At Naturium, we believe in not only skin compatible formulations but in sensorial products that feel lovely on skin. The rheology, texture and feel of formula on skin is an important factor in our development process. Dimethicone often gets a lot of critique. We believe dimethicone is an integral part of our formulations. Read on to learn why we include dimethicone in some of our products.
At Naturium we are committed to creating biocompatible formulas which means delivering bioactives to the site of action with minimal disruption to the skin and in harmony with the skin. We carefully select ingredients that enhance bioavailability or efficacy while being non-irritating. Once such an ingredient is dimethicone.
Dimethicone falls into the broad category of silicones. Silicones are inorganic polymers formed from quartz also called silica or silicon dioxide. Although silicones originate from a natural source the chemical processing to become silicones makes them synthetic. Silicones are a very unique category of ingredients that are neither water soluble or oil soluble. Silicones have a backbone of silicon atoms attached to oxygen atoms [-O-Si-O-Si-O-]. These silicon oxygen bonds are long bonds with a very low barrier to rotation (twist easily) and wide bond angles leading to low intermolecular forces between atomsa. This makes silicones very flexible with continually changing orientation which give silicones its unique sensory properties that consumers perceive as slippery, non-tacky, smooth, and silky.
Not all silicones are created equal. The silicone length or degree of polymerization, chemical groups attached to the silicon atoms, and degree of branching strongly dictate the function and characteristics of the silicone. Dimethicone is a fully methylated linear siloxane polymer terminated by trimethylsiloxy units. The “di” means two and “meth” refers to the methyl or CH3 groups. There are two methyl groups attached to every silicon atom except for the two ends which have three methyl groups. Dimethicone is an inert, non-volatile silicone. Its use is not restricted due to environmental bioaccumulation like cyclomethicones.b Due to the long bond lengths resulting in large spacing between atoms, dimethicone has a high gas permeability. This makes for a porous membrane or breathable film when applied to the skin so it won’t clog pores or prevent bioactives from penetrating the skin. The Cosmetic Ingredient Review (CIR) Expert Panel has deemed dimethicone as safe and non toxic in cosmetic products.c Studies show that it does not absorb into the skin or penetrate the skin barrier so there is no perceived risk of systemic toxicity. Due to its large molecular weight, dimethicone sits on the surface of the skin. It very rarely causes irritation and can be used as an OTC skin protectant making it safe for even the most sensitive skin.d

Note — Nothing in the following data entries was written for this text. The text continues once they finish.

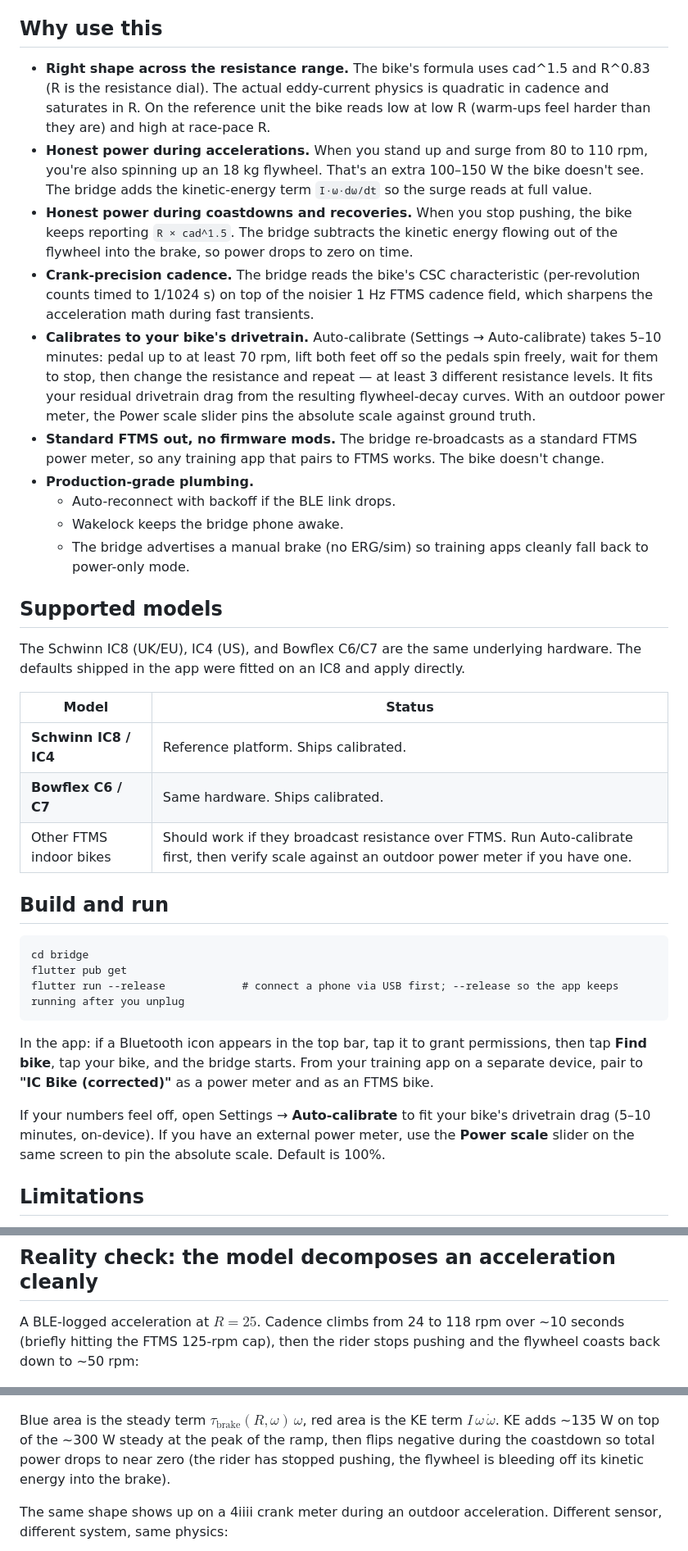
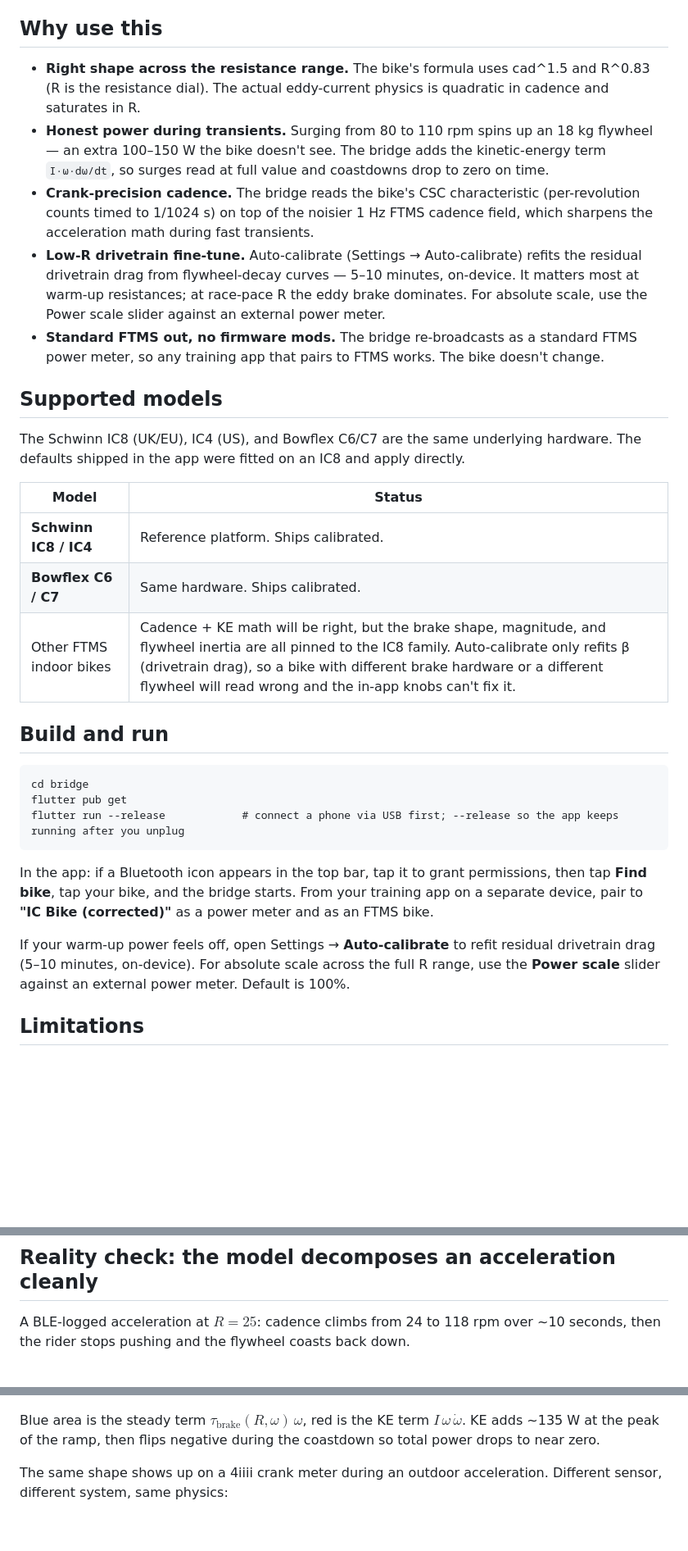
Before and after one commit to stwime/ic8-power-fix, a Markdown page: README.md, 3 parts joined by grey strips. Shown at 82% size. Drawn GitHub-style; blank space fills up the shorter version.

Commit message:
Tighten README: brevity and honest scope
- Merge the accelerations + coastdowns bullets and drop the "production-
  grade plumbing" sub-list; reframe auto-calibrate as a low-R drivetrain
  fine-tune rather than a "calibration" — at race-pace R the eddy brake
  dominates and the β fit barely moves the answer.
- Trim the flywheel-geometry derivation: keep the disc + two-ring sketch
  and the g²·I conclusion, drop the per-ring r/h/ρ table, the chamfer
  bookkeeping, and the iron/brass/copper/bismuth exclusions to the
  Calibration docstring where they already live.
- Sharpen the "Other FTMS indoor bikes" row to say what auto-calibrate
  actually fits (β only) and why that's not enough to rescue a bike with
  different brake hardware or a different flywheel — the in-app knobs
  can't fix that gap.
- Tighten the indoor-surge caption and Settings copy; same content,
  fewer words.

Co-Authored-By: Claude Opus 4.7 (1M context) <noreply@anthropic.com>

```diff
--- a/README.md
+++ b/README.md
@@ -20,16 +20,11 @@ There's no resistance control. The bike has a manual dial, so ERG mode isn't pos
 
 ## Why use this
 
-- **Right shape across the resistance range.** The bike's formula uses cad^1.5 and R^0.83 (R is the resistance dial). The actual eddy-current physics is quadratic in cadence and saturates in R. On the reference unit the bike reads low at low R (warm-ups feel harder than they are) and high at race-pace R.
-- **Honest power during accelerations.** When you stand up and surge from 80 to 110 rpm, you're also spinning up an 18 kg flywheel. That's an extra 100–150 W the bike doesn't see. The bridge adds the kinetic-energy term `I·ω·dω/dt` so the surge reads at full value.
-- **Honest power during coastdowns and recoveries.** When you stop pushing, the bike keeps reporting `R × cad^1.5`. The bridge subtracts the kinetic energy flowing out of the flywheel into the brake, so power drops to zero on time.
+- **Right shape across the resistance range.** The bike's formula uses cad^1.5 and R^0.83 (R is the resistance dial). The actual eddy-current physics is quadratic in cadence and saturates in R.
+- **Honest power during transients.** Surging from 80 to 110 rpm spins up an 18 kg flywheel — an extra 100–150 W the bike doesn't see. The bridge adds the kinetic-energy term `I·ω·dω/dt`, so surges read at full value and coastdowns drop to zero on time.
 - **Crank-precision cadence.** The bridge reads the bike's CSC characteristic (per-revolution counts timed to 1/1024 s) on top of the noisier 1 Hz FTMS cadence field, which sharpens the acceleration math during fast transients.
-- **Calibrates to your bike's drivetrain.** Auto-calibrate (Settings → Auto-calibrate) takes 5–10 minutes: pedal up to at least 70 rpm, lift both feet off so the pedals spin freely, wait for them to stop, then change the resistance and repeat — at least 3 different resistance levels. It fits your residual drivetrain drag from the resulting flywheel-decay curves. With an outdoor power meter, the Power scale slider pins the absolute scale against ground truth.
+- **Low-R drivetrain fine-tune.** Auto-calibrate (Settings → Auto-calibrate) refits the residual drivetrain drag from flywheel-decay curves — 5–10 minutes, on-device. It matters most at warm-up resistances; at race-pace R the eddy brake dominates. For absolute scale, use the Power scale slider against an external power meter.
 - **Standard FTMS out, no firmware mods.** The bridge re-broadcasts as a standard FTMS power meter, so any training app that pairs to FTMS works. The bike doesn't change.
-- **Production-grade plumbing.**
-  - Auto-reconnect with backoff if the BLE link drops.
-  - Wakelock keeps the bridge phone awake.
-  - The bridge advertises a manual brake (no ERG/sim) so training apps cleanly fall back to power-only mode.
 
 ## Supported models
 
@@ -41,7 +36,7 @@ an IC8 and apply directly.
 |--------------------------|-------------------------------------------------|
 | **Schwinn IC8 / IC4**    | Reference platform. Ships calibrated.           |
 | **Bowflex C6 / C7**      | Same hardware. Ships calibrated.                |
-| Other FTMS indoor bikes  | Should work if they broadcast resistance over FTMS. Run Auto-calibrate first, then verify scale against an outdoor power meter if you have one. |
+| Other FTMS indoor bikes  | Cadence + KE math will be right, but the brake shape, magnitude, and flywheel inertia are all pinned to the IC8 family. Auto-calibrate only refits β (drivetrain drag), so a bike with different brake hardware or a different flywheel will read wrong and the in-app knobs can't fix it. |
 
 ## Build and run
 
@@ -56,10 +51,10 @@ grant permissions, then tap **Find bike**, tap your bike, and the
 bridge starts. From your training app on a separate device, pair to
 **"IC Bike (corrected)"** as a power meter and as an FTMS bike.
 
-If your numbers feel off, open Settings → **Auto-calibrate** to fit
-your bike's drivetrain drag (5–10 minutes, on-device). If you have
-an external power meter, use the **Power scale** slider on the same
-screen to pin the absolute scale. Default is 100%.
+If your warm-up power feels off, open Settings → **Auto-calibrate**
+to refit residual drivetrain drag (5–10 minutes, on-device). For
+absolute scale across the full R range, use the **Power scale**
+slider against an external power meter. Default is 100%.
 
 ## Limitations
 
@@ -130,13 +119,11 @@ The in-app **Power scale** slider scales $\alpha$ and $I_{\text{crank}}$ togethe
 
 ## Reality check: the model decomposes an acceleration cleanly
 
-A BLE-logged acceleration at $R = 25$. Cadence climbs from 24 to 118 rpm
-over ~10 seconds (briefly hitting the FTMS 125-rpm cap), then the
-rider stops pushing and the flywheel coasts back down to ~50 rpm:
+A BLE-logged acceleration at $R = 25$: cadence climbs from 24 to 118 rpm over ~10 seconds, then the rider stops pushing and the flywheel coasts back down.
 
 ![Indoor acceleration](docs/figures/indoor_surge.png)
 
-Blue area is the steady term $\tau_{\text{brake}}(R,\omega)\,\omega$, red area is the KE term $I\,\omega\,\dot\omega$. KE adds ~135 W on top of the ~300 W steady at the peak of the ramp, then flips negative during the coastdown so total power drops to near zero (the rider has stopped pushing, the flywheel is bleeding off its kinetic energy into the brake).
+Blue area is the steady term $\tau_{\text{brake}}(R,\omega)\,\omega$, red is the KE term $I\,\omega\,\dot\omega$. KE adds ~135 W at the peak of the ramp, then flips negative during the coastdown so total power drops to near zero.
 
 The same shape shows up on a 4iiii crank meter during an outdoor acceleration. Different sensor, different system, same physics:
 
```
Also changed, not shown: other parts of README.md (+1 -7 lines).
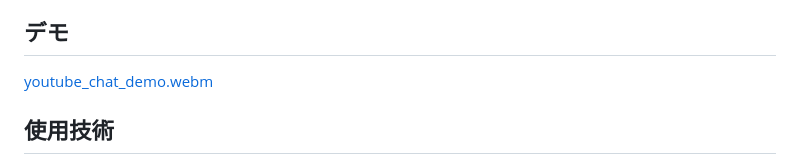
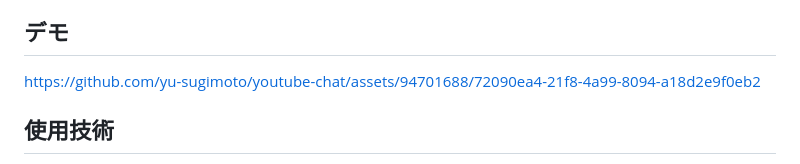
Before and after one commit to yu-sugimoto/youtube-chat, a Markdown page: README.md, the part around the change. Drawn GitHub-style.

```diff
--- a/README.md
+++ b/README.md
@@ -22,7 +22,7 @@ Youtubeで海外のコンテンツをよく見ますが, 1時間近くあるも
 
 ## デモ
 
-[youtube_chat_demo.webm](https://github.com/yu-sugimoto/youtube-chat/assets/94701688/08520e02-7cd3-4fa8-ae0a-b876885c923a)
+https://github.com/yu-sugimoto/youtube-chat/assets/94701688/72090ea4-21f8-4a99-8094-a18d2e9f0eb2
 
 ## 使用技術
 
```
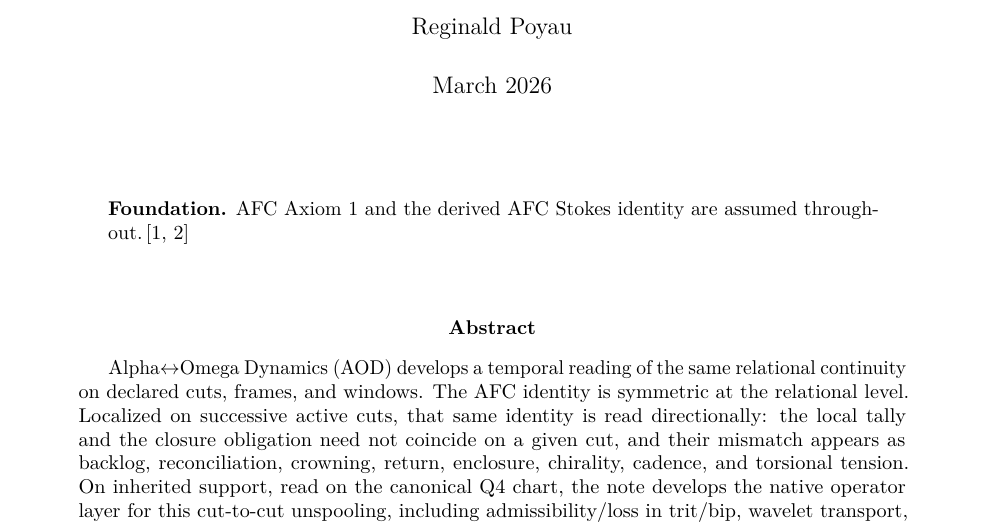
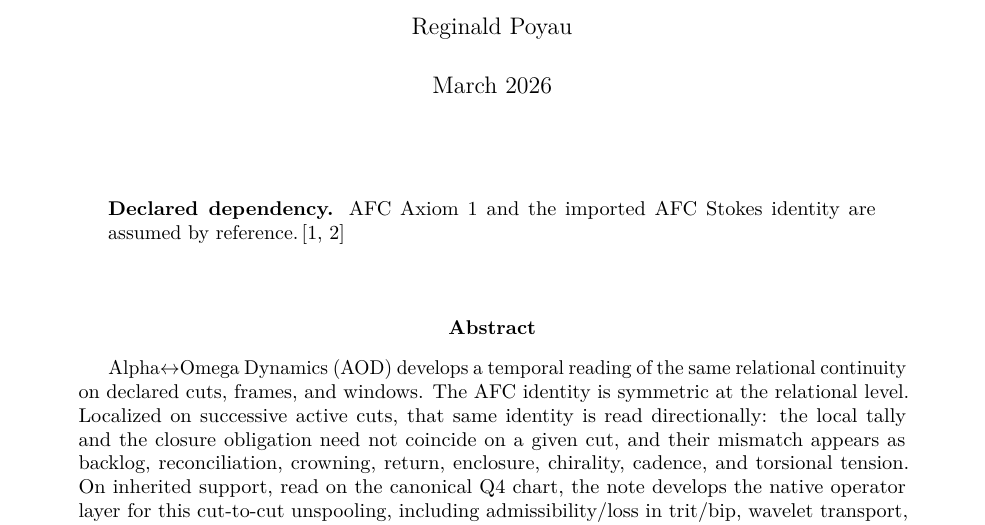
Before and after one commit to rpoyau/aod, a LaTeX paper (main.tex): part of page 1 of 31, cut so that both start at the same text. Compiled offline with pdfLaTeX.

Commit message:
Update dep

```diff
--- a/main.tex
+++ b/main.tex
@@ -51,7 +51,7 @@
 \begin{center}
 \begin{minipage}{0.82\textwidth}
 \small
-\textbf{Foundation.} AFC Axiom~1 and the derived AFC Stokes identity are assumed throughout.\,\cite{AFCStokes2025,AF2025}
+\textbf{Declared dependency.} AFC Axiom~1 and the imported AFC Stokes identity are assumed by reference.\,\cite{AFCStokes2025,AF2025}
 \end{minipage}
 \end{center}
 \vspace{0.9em}
```
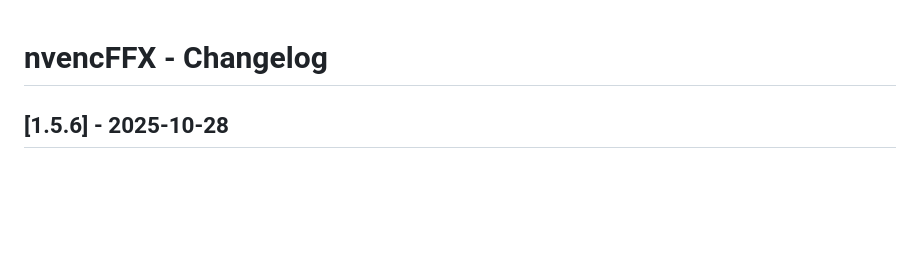
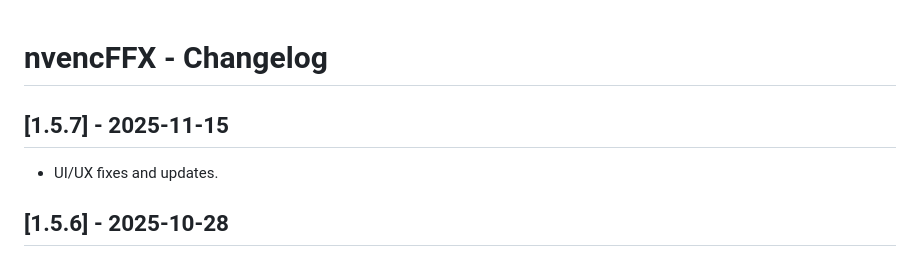
Before and after one commit to hadoooooouken/nvencFFX, a Markdown page: CHANGELOG.md, the part around the change. Drawn GitHub-style; blank space fills up the shorter version.

```diff
--- a/CHANGELOG.md
+++ b/CHANGELOG.md
@@ -1,4 +1,7 @@
 # nvencFFX - Changelog
+
+## [1.5.7] - 2025-11-15
+- UI/UX fixes and updates.
 
 ## [1.5.6] - 2025-10-28
 - Additional Options: Added "Save/Load" buttons for custom filter settings;
```
Also changed, not shown: README.md (+2 -2 lines), screenshots/nff-mainwindow_settings.png, screenshots/nff-mainwindow_start.png, 3 other files.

So why use dimethicone in skin products? Dimethicone helps with the spreadability of the formulas which is important for a uniform application. A uniform application is vital for bioavailability or efficacy of a product. Silicones offer better spreadability than oils and esters due to their low surface tension. You may have noticed that some lotions or creams look white on the skin when you try to rub it in. This phenomenon is called soaping. That means the surface tension of your cream is greater than the critical surface tension of the skin and resists spreading. The skin has an average surface tension of 28 dynes/cm2 while silicones have an average surface tension of 19.9+/- 0.9 dynes/cm2, vegetable oils 32.8 +/0.5 dynes/cm2, and esters 29.1+/- 2.1 dynes/cm2.e Using silicone replacements, vegetable oils, or esters won’t lower the surface tension of your cream as well as silicones. Dimethicone improves spreadability in formulas enhancing efficacy, performance, and sensorial attributes.